• **Exercise directions**:
From the first line of the entries down to the line with "x_t = x_t[1, 1, :, :, :]", write out every line exactly; that last line counts, but pictures do not.

• **Itemized modification records**:
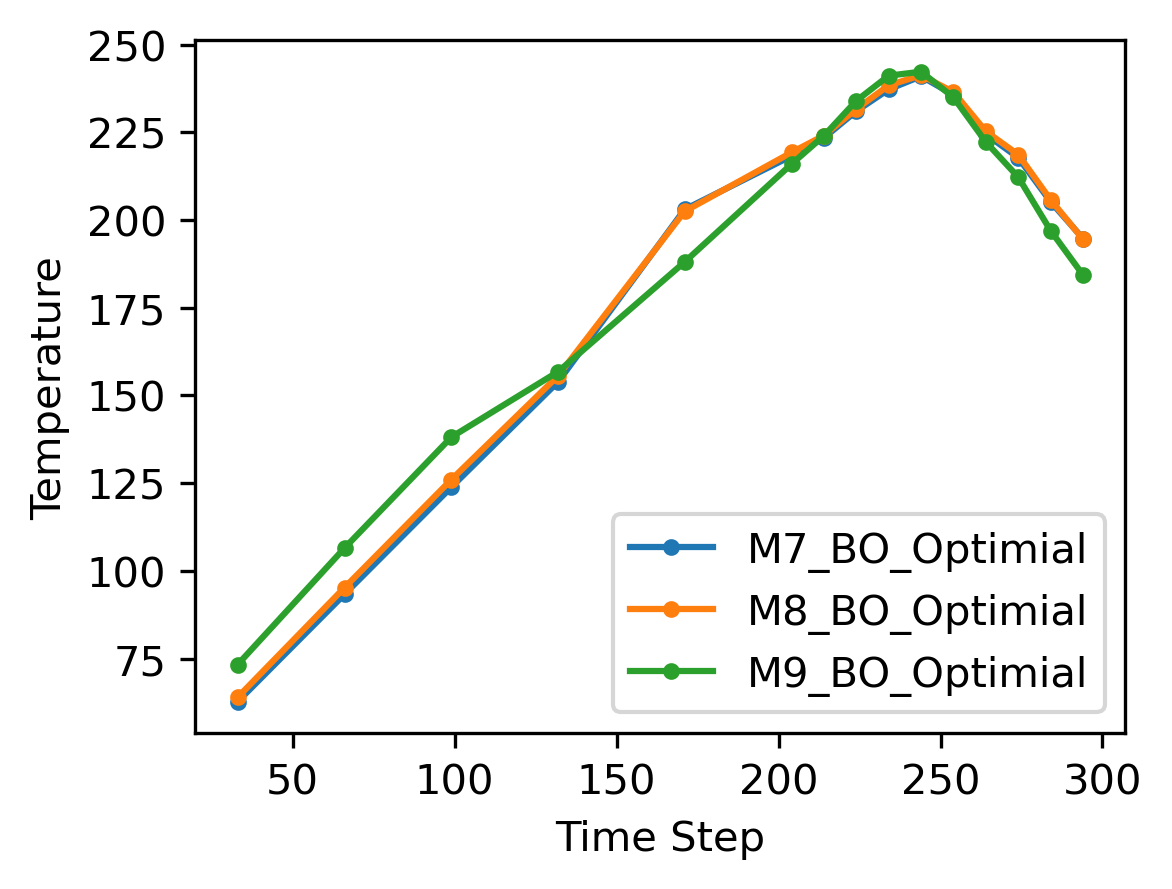
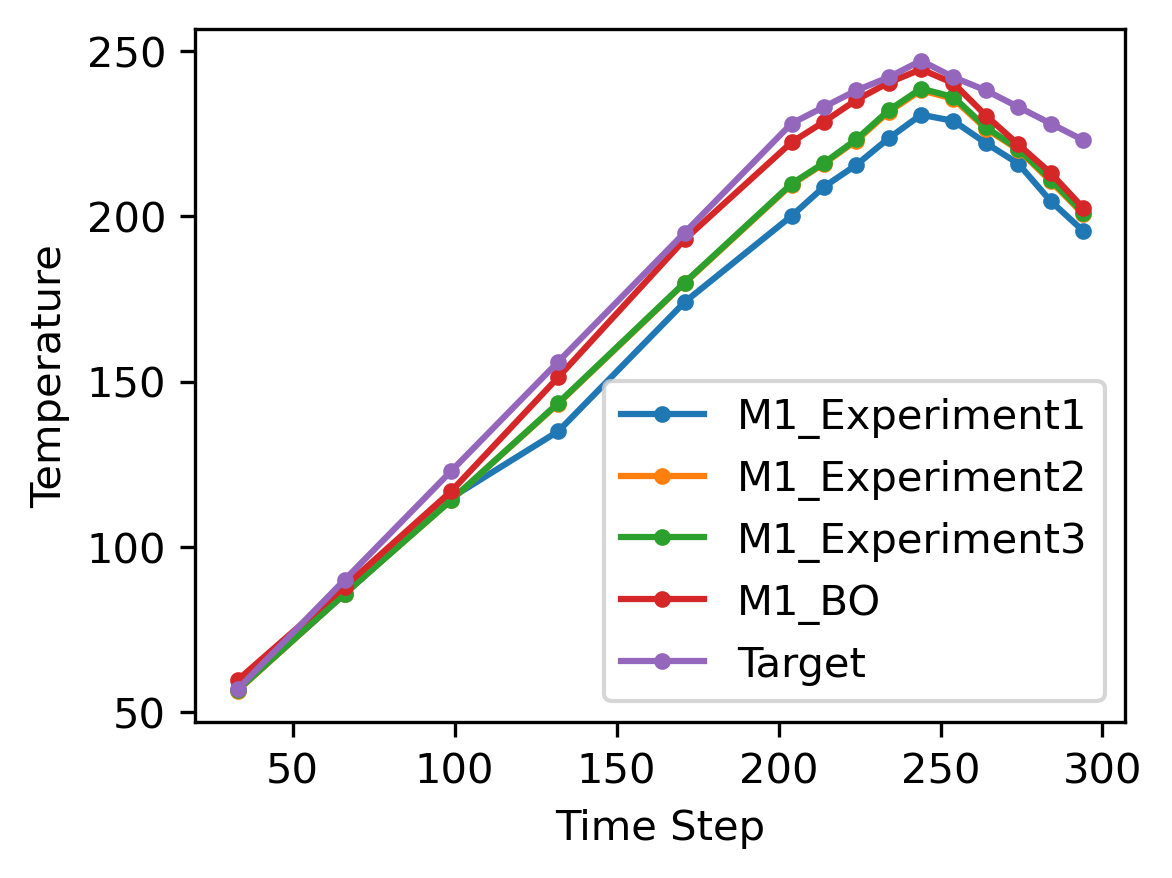
started chaging model to directly predict recieps

diff --git a/main.py b/main.py
@@ -23,6 +23,7 @@ from bayes_opt import BayesianOptimization
 from bayes_opt import UtilityFunction
 from bayes_opt.logger import JSONLogger
 from bayes_opt.event import Events
+import pandas  as pd
 
 parser = argparse.ArgumentParser()
 parser.add_argument('--lr', default=1e-2, type=float, help='learning rate')
@@ -100,21 +101,6 @@ class OvenLightningModule(pl.LightningModule):
         print('Model Created!')
 
 
-    def create_video(self, x, y_hat, y):
-
-        b, t, c, h, w = x.shape
-        x_t = x.cpu()
-        x_t = x_t[1, 1, :, :, :]
-        x_grid = torchvision.utils.make_grid(x_t, nrow=t)
-
-        b, t, c, h, w = y.shape
-        y_t = y[1, :, :, :, :]
-        y_hat_t = y_hat[1, :, :, :, :]
-        y_grid = torchvision.utils.make_grid(y_t.cpu(), nrow=t)
-        y_hat_grid = torchvision.utils.make_grid(y_hat_t.cpu(), nrow=t)
-
-        return x_grid, y_grid, y_hat_grid
-
     def forward(self, x, model):
 
         output, f1, f2, f3, f4 = model(x, future_step=self.time_steps)
@@ -182,64 +168,10 @@ class OvenLightningModule(pl.LightningModule):
         self.log("avg_diff_tar_tar", avg_diff_tar_tar.item(), on_step=False, on_epoch=True)
 
 
-        # loss = src_loss + tar_loss + mmd_loss1 + mmd_loss2 + mmd_loss3 + mmd_loss4 + reg_loss
-        loss = src_loss
-
-        if self.log_images:
-            x_grid, y_grid, y_hat_grid = self.create_video(src_x, src_y_hat, src_y)
-            fname = 'epoch_' + str(self.current_epoch+1) + '_step' + str(self.global_step)
-
-            figure, ax = plt.subplots(1, 1, figsize=(18, 3))
-            ax.imshow(y_hat_grid.permute(1,2,0))
-            figure.suptitle("pred_"+fname, fontsize=16)
-            self.logger.experiment.log_image("pred", figure)
-            plt.clf()
-            plt.cla()
-
-            figure, ax = plt.subplots(1, 1, figsize=(18, 3))
-            ax.imshow(y_grid.permute(1,2,0))
-            figure.suptitle("target_"+fname, fontsize=16)
-            self.logger.experiment.log_image("target", figure)
-            plt.clf()
-            plt.cla()
-
-            figure, ax = plt.subplots(1, 1, figsize=(18, 3))
-            ax.imshow(x_grid.permute(1,2,0))
-            figure.suptitle("input_"+fname, fontsize=16)
-            self.logger.experiment.log_image("input", figure)
-            plt.clf()
-            plt.cla()
-
+        loss = src_loss + tar_loss + mmd_loss1 + mmd_loss2 + mmd_loss3 + mmd_loss4 + reg_loss
+        # loss = src_loss
 
         return loss
-
-    # def validation_step(self, batch, batch_idx, dataloader_idx):
-
-        # src_batch = batch[0]
-        # tar_batch = batch[1]
-        # src_x, src_y = src_batch
-        # tar_x, tar_y = tar_batch
-
-        # src_y_hat, src_dcl_y_hat = self.forward(src_x)
-        # tar_y_hat, tar_dcl_y_hat = self.forward(tar_x)
-
-        # src_label = torch.zeros(src_x.shape[0]).cuda()
-        # tar_label = torch.ones(tar_x.shape[0]).cuda()
-
-        # src_loss = self.criterion(src_y_hat, src_y)
-        # tar_loss = self.criterion(tar_y_hat, tar_y)
-        # src_dcl_loss =self.dcl_criterion(src_dcl_y_hat, src_label)
-        # tar_dcl_loss =self.dcl_criterion(tar_dcl_y_hat, tar_label) 
-        # self.log("val_src_loss", src_loss.item(), on_step=False, on_epoch=True)
-        # self.log("val_tar_loss", tar_loss.item(), on_step=False, on_epoch=True)
-        # self.log("val_src_dcl_loss", src_dcl_loss.item(), on_step=False, on_epoch=True)
-        # self.log("val_tar_dcl_loss", tar_dcl_loss.item(), on_step=False, on_epoch=True)
-
-        # self.log("val_avg_diff_src_tar", avg_diff_src_tar.item(), on_step=False, on_epoch=True)
-        # self.log("val_avg_diff_src_src", avg_diff_src_src.item(), on_step=False, on_epoch=True)
-
-        # self.log("val_avg_diff_tar_tar", avg_diff_tar_tar.item(), on_step=False, on_epoch=True)
-        # self.log("val_avg_diff_tar_src", avg_diff_tar_src.item(), on_step=Falalexnet_resnet_finetune
 
 def test_trainer():
     model =OvenLightningModule(opt).cuda()
@@ -386,132 +318,102 @@ def bayesian_ops():
     # model.load_state_dict(torch.load(opt.model_path, map_location='cuda:0'), strict=False)
     model.eval()
 
-    inp_target = torch.load("dataset/target_input.pt", map_location="cuda:0")
-    inp_target = inp_target[0, :]
-    inp_target.unsqueeze_(0)
-    inp_target = inp_target.type(torch.cuda.FloatTensor)
     src_mean = torch.load("dataset/source_mean.pt", map_location="cuda:0")
     src_sd = torch.load("dataset/source_sd.pt", map_location="cuda:0")
     plt.figure(figsize=(4, 3))
-    for geom_num in range(7, 10):
+    geom_num = 1
 
-        def GetSlope(val1, val2, t1, t2):
-            slope = (val2 - val1) / (t2 - t1)
-            return slope
+    def GetSlope(val1, val2, t1, t2):
+        slope = (val2 - val1) / (t2 - t1)
+        return slope
 
-        def black_box_function(r1, r2, r3, r4, r5, r6, r7):
+    def black_box_function(r1, r2, r3, r4, r5, r6, r7):
 
-            steps = [33, 66, 99, 132, 171, 204, 214, 224,
-                        234, 244, 254, 264, 274, 284, 294]
-            recipes = [r1, r2, r3, r4, r5, r6, r7]
-            inp = create_input(geom_num, recipes)
-            inp = inp.cuda()
-            inp_normalized = (inp - src_mean + 1e-5)/(src_sd+1e-5)
-            inp_normalized = inp_normalized.type(torch.cuda.FloatTensor)
-
-            with torch.no_grad():
-                pred, _, _, _, _ = model(inp_normalized, model.model1)
-
-            # error = -(pred[:,:,:, :12, :12].mean((-1,-2)) - target[:,:,:,:12, :12].mean((-1,-2))).pow(2).sum()
-            temp_dict = {steps[i]:pred[:, i, :, :12, :17].mean() for i in range(len(steps))}
-            tp = 244
-            ts_min = 234
-            ts_max = 254
-            tl_min = 204
-            tl_max = 294
-            tpre_min = 66
-            tpre_max =171
-
-            # Tpre_min = temp_dict[tpre_min]
-            # Tpre_max = temp_dict[tpre_max] # This could 204
-
-            Ts_min = temp_dict[ts_min]
-            Ts_max = temp_dict[ts_max]
-            Tp = temp_dict[tp]
-            Tl = 217
-            Tp_cl = 260
-            Tp_target = 240
-            flag = False
-            loss = 0
-
-            Ts_min_loss = max((Tp - Ts_min - 5, 0))
-            Ts_max_loss = max((Tp - Ts_max - 5, 0))
-            Tp_loss1 = max((Tp - Tp_cl, 0))
-            Tp_loss2 = torch.norm(Tp - Tp_target)
-            # Tpre_min_loss = torch.norm(Tpre_min - 150)
-            # Tpre_max_loss = torch.norm(200 - Tpre_min)
-
-            loss += Ts_min_loss
-            loss += Ts_max_loss
-            loss += Tp_loss1
-            loss += Tp_loss2
-            # loss += Tpre_min_loss
-            # loss += Tpre_max_loss
-
-            for i in range(len(steps)):
-                if temp_dict[steps[i]] > Tl and temp_dict[steps[i]] < Tp and steps[i] < tp  and steps[i] >= tl_min:
-
-                    slope_pos = GetSlope(temp_dict[steps[i]], temp_dict[steps[i+1]], steps[i], steps[i+1])
-                    slope_pos_loss = max((slope_pos-3, 0))
-                    loss += slope_pos_loss
-
-                elif temp_dict[steps[i]] > Tl and temp_dict[steps[i]] < Tp and steps[i] > tp and steps[i] <= tl_max:
-
-                    slope_neg = GetSlope(temp_dict[steps[i]], temp_dict[steps[i+1]], steps[i], steps[i+1])
-                    slope_neg_loss = max((-slope_neg-6, 0))
-                    loss += slope_neg_loss
-
-            loss = np.array(loss.cpu())
-
-            return -loss
-
-        # pbounds = {"r1": (100, 120), "r2": (120, 170), "r3": (170, 190),
-        #            "r4":(190, 210), "r5":(240, 400), "r6": (270, 400), "r7": (290, 400)}
-
-        pbounds = {"r1": (96, 150), "r2": (150, 175), "r3": (175, 200),
-                   "r4":(200, 217), "r5":(217, 260), "r6": (217, 260), "r7": (96, 217)}
-
-        optimizer = BayesianOptimization(f=black_box_function,
-                                         pbounds=pbounds,
-                                         random_state=1)
-    # logger = JSONLogger(path="./bo_logs.json")
-    # optimizer.subscribe(Events.OPTIMIZATION_STEP, logger)
-
-        optimizer.maximize(
-            acq="ei",
-            xi=0.1,
-            init_points=10,
-            n_iter=100
-        )
-        print(optimizer.max)
-        r1, r2, r3, r4, r5, r6, r7 = optimizer.max["params"]["r1"], \
-                                     optimizer.max["params"]["r2"], \
-                                     optimizer.max["params"]["r3"], \
-                                     optimizer.max["params"]["r4"], \
-                                     optimizer.max["params"]["r5"], \
-                                     optimizer.max["params"]["r6"], \
-                                     optimizer.max["params"]["r7"],
-
+        steps = [33, 66, 99, 132, 171, 204, 214, 224,
+                    234, 244, 254, 264, 274, 284, 294]
         recipes = [r1, r2, r3, r4, r5, r6, r7]
-
         inp = create_input(geom_num, recipes)
         inp = inp.cuda()
         inp_normalized = (inp - src_mean + 1e-5)/(src_sd+1e-5)
         inp_normalized = inp_normalized.type(torch.cuda.FloatTensor)
-        target_input = torch.load("dataset/tar_x_train.pt")
-        target_input = target_input.cuda()
-        target_input = target_input.type(torch.cuda.FloatTensor)
-        # target_target = torch.load("dataset/tar_y_train/pt")
+        loss = 0
+
+        target_temp = torch.cuda.FloatTensor( [57, 90, 123, 156, 195, 228, 233, 238, 242, 247, 242, 238, 233, 228, 223]).unsqueeze(1)
+
+        with torch.no_grad():
+            pred, _, _, _, _ = model(inp_normalized, model.model1)
+
+        pred_temp = pred[:,:,:, :12, :17].mean((-1,-2)).squeeze(0)
+        loss += (target_temp - pred_temp).pow(2).sum() / target_temp.size(0)
+        # peak_err = max((max(pred_temp) - max(recipes), 0.0))
+        # loss += float(peak_err)
+
+
+        loss = np.array(loss.cpu())
+
+
+        return -loss
+
+    # pbounds = {"r1": (100, 120), "r2": (120, 170), "r3": (170, 190),
+    #            "r4":(190, 210), "r5":(240, 400), "r6": (270, 400), "r7": (290, 400)}
+
+
+    pbounds = {"r1": (100, 280), "r2": (100, 280), "r3": (100, 280),
+               "r4":(100, 280), "r5":(100, 280), "r6": (100, 280), "r7": (100, 280)}
+
+#recipes = [120, 150, 180, 210, 240, 280, 300]
+
+    optimizer = BayesianOptimization(f=black_box_function,
+                                     pbounds=pbounds,
+                                     random_state=1)
+# logger = JSONLogger(path="./bo_logs.json")
+# optimizer.subscribe(Events.OPTIMIZATION_STEP, logger)
+
+    optimizer.maximize(
+        acq="ei",
+        xi=0.1,
+        init_points=100,
+        n_iter=100
+    )
+    print(optimizer.max)
+    r1, r2, r3, r4, r5, r6, r7 = optimizer.max["params"]["r1"], \
+                                 optimizer.max["params"]["r2"], \
+                                 optimizer.max["params"]["r3"], \
+                                 optimizer.max["params"]["r4"], \
+                                 optimizer.max["params"]["r5"], \
+                                 optimizer.max["params"]["r6"], \
+                                 optimizer.max["params"]["r7"],
+
+    recipes = [r1, r2, r3, r4, r5, r6, r7]
+
+    recipe_list = { "Experiment1":[105, 130, 160, 190, 230, 270, 290],
+               "Experiment2":[110, 140, 170, 200, 240, 280, 290],
+                "Experiment3":[120, 150, 180, 220, 260, 280, 300]}
+
+    recipe_list["BO"] = recipes
+    df = pd.DataFrame()
+    for k, v in recipe_list.items():
+        print(f"", black_box_function(v[0], v[1], v[2], v[3], v[4], v[5], v[6]))
+
+        inp = create_input(geom_num, v)
+        inp = inp.cuda()
+        inp_normalized = (inp - src_mean + 1e-5)/(src_sd+1e-5)
+        inp_normalized = inp_normalized.type(torch.cuda.FloatTensor)
         steps = [33, 66, 99, 132, 171, 204, 214, 224,
                     234, 244, 254, 264, 274, 284, 294]
 
         with torch.no_grad():
             pred, _, _, _, _ = model(inp_normalized, model.model1)
-            pred_original, _, _, _, _ = model(target_input, model.model1)
 
-        plt.plot(steps, pred[0, :, :, :5, :5].mean((-1, -2)).cpu(), ".-", label=f"M{geom_num}_BO_Optimial")
-        # plt.plot(steps, pred_original[0, :, :, :5, :5].mean((-1, -2)).cpu(), ".-", label="M7_ModelOutput")
+        y = pred[0, :, :, :5, :5].mean((-1, -2)).cpu()
+        df[k] = pd.Series(y.squeeze(1))
+        plt.plot(steps, y, ".-", label=f"M{geom_num}_{k}")
 
+    target_temp = torch.cuda.FloatTensor( [57, 90, 123, 156, 195, 228, 233, 238, 242, 247, 242, 238, 233, 228, 223]).unsqueeze(1).cpu()
+
+    plt.plot(steps, target_temp, ".-", label="Target")
+
+    df.to_csv("temp/bo_profile.csv")
     plt.ylabel("Temperature")
     plt.xlabel("Time Step")
     plt.legend()

diff --git a/playground.py b/playground.py
@@ -8,6 +8,18 @@ import matplotlib.pyplot as plt
 from collections import defaultdict
 import seaborn as sns
 #%%
+df = pd.read_csv("temp/BO_test_result.csv")
+plt.figure(figsize=(4, 3))
+plt.plot(df.Step, df.SATA4, ".-", label=f"Measurement")
+plt.plot(df.Step, df.BO, ".-", label=f"BO")
+plt.ylabel("Temperature")
+plt.xlabel("Time Step")
+plt.legend()
+plt.savefig(f"Figure/BO_comparison.png", dpi=300, bbox_inches='tight')
+plt.close("all")
+
+# plt.fidf.SATA4
+#%%
 df = pd.read_json("bo_logs.json", lines=True)
 df.params.iloc[df.target.argmin()]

• **Solution to this problem**:
started chaging model to directly predict recieps

diff --git a/main.py b/main.py
@@ -23,6 +23,7 @@ from bayes_opt import BayesianOptimization
 from bayes_opt import UtilityFunction
 from bayes_opt.logger import JSONLogger
 from bayes_opt.event import Events
+import pandas  as pd
 
 parser = argparse.ArgumentParser()
 parser.add_argument('--lr', default=1e-2, type=float, help='learning rate')
@@ -100,21 +101,6 @@ class OvenLightningModule(pl.LightningModule):
         print('Model Created!')
 
 
-    def create_video(self, x, y_hat, y):
-
-        b, t, c, h, w = x.shape
-        x_t = x.cpu()
-        x_t = x_t[1, 1, :, :, :]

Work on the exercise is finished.